▶ _What this task involves_: From start to end, write out the following data exactly, apart from its images.

▶ _Data section_:

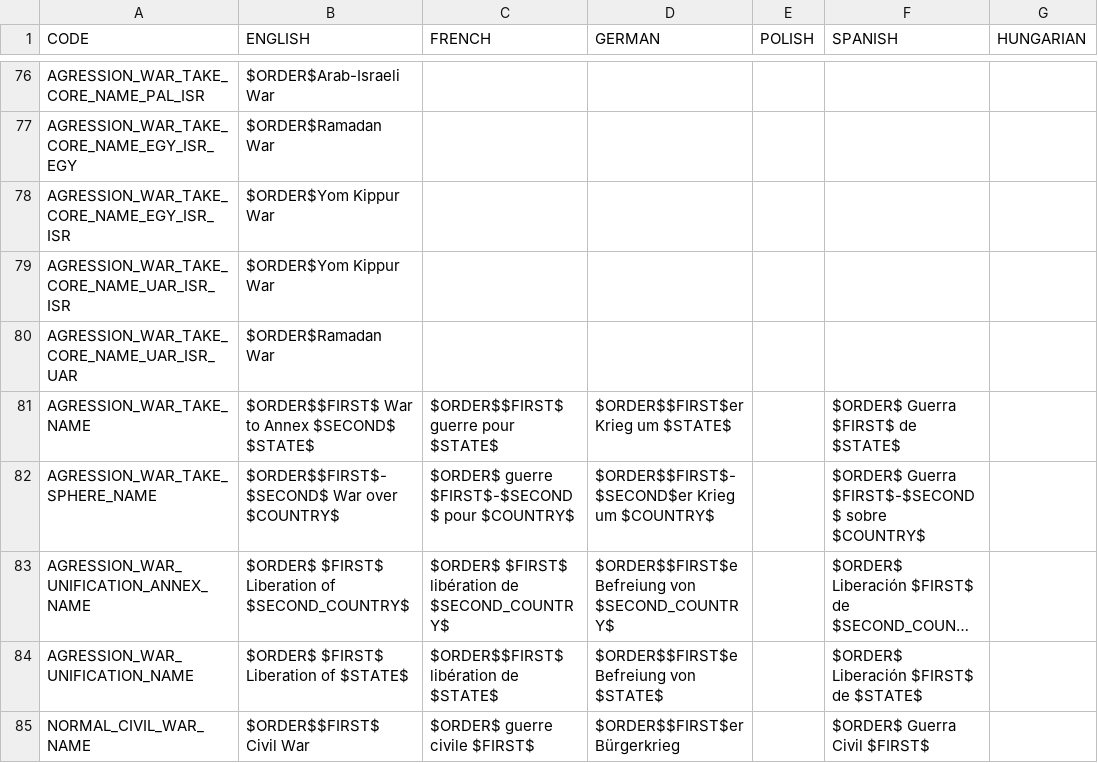
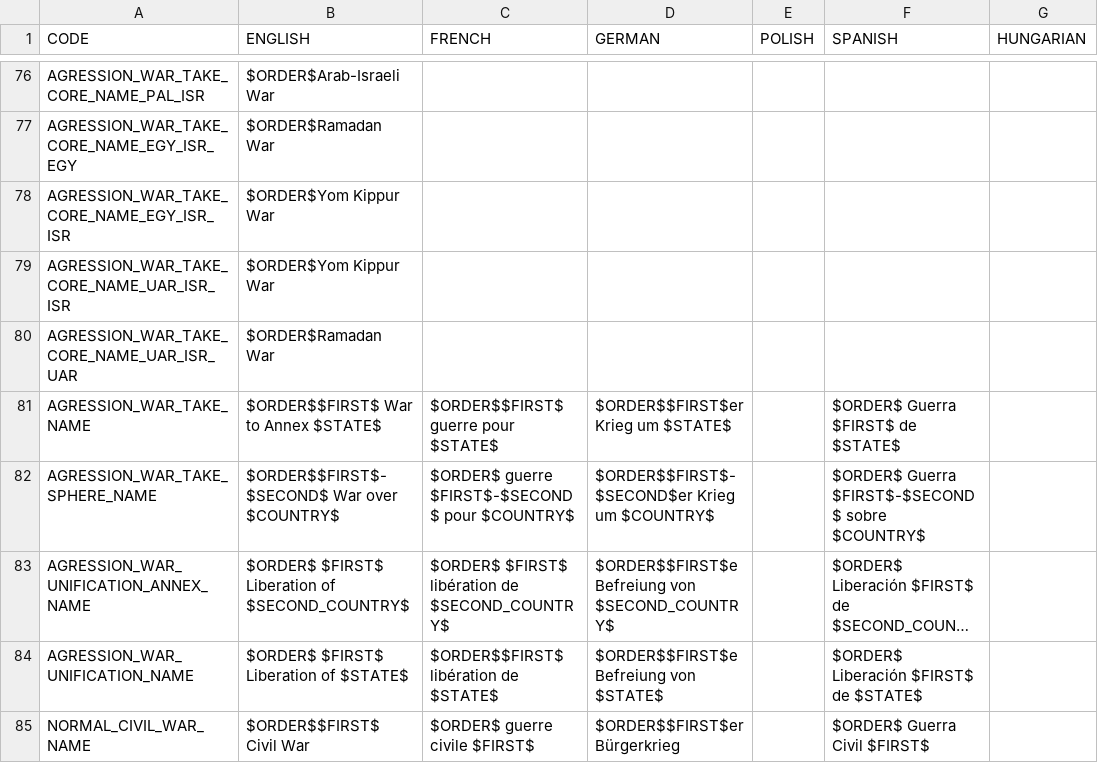
Before and after one commit to Mitusonator/Teufelspakt, a CSV file: Teufelspakt/localisation/a_cwe_wars.csv, drawn as a sheet; only a part is shown, gaps mark what is left out; long unchanged cells end in …; the diff names each change by its address in the sheet, - before the commit and + after, or states it on an @@ line.

```diff
--- a/Teufelspakt/localisation/a_cwe_wars.csv
+++ b/Teufelspakt/localisation/a_cwe_wars.csv
-B81 (ENGLISH): $ORDER$$FIRST$ War to Annex $SECOND$ $STATE$
+B81 (ENGLISH): $ORDER$$FIRST$ War to Annex $STATE$
```
Also changed, not shown: Teufelspakt/localisation/Essential Localisation 2.csv, 7 other files.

▶ _Your response_:
Before and after one commit to Mitusonator/Teufelspakt, a CSV file: Teufelspakt/localisation/a_cwe_wars.csv, drawn as a sheet; only a part is shown, gaps mark what is left out; long unchanged cells end in …; the diff names each change by its address in the sheet, - before the commit and + after, or states it on an @@ line.

```diff
--- a/Teufelspakt/localisation/a_cwe_wars.csv
+++ b/Teufelspakt/localisation/a_cwe_wars.csv
-B81 (ENGLISH): $ORDER$$FIRST$ War to Annex $SECOND$ $STATE$
+B81 (ENGLISH): $ORDER$$FIRST$ War to Annex $STATE$
```
Also changed, not shown: Teufelspakt/localisation/Essential Localisation 2.csv, 7 other files.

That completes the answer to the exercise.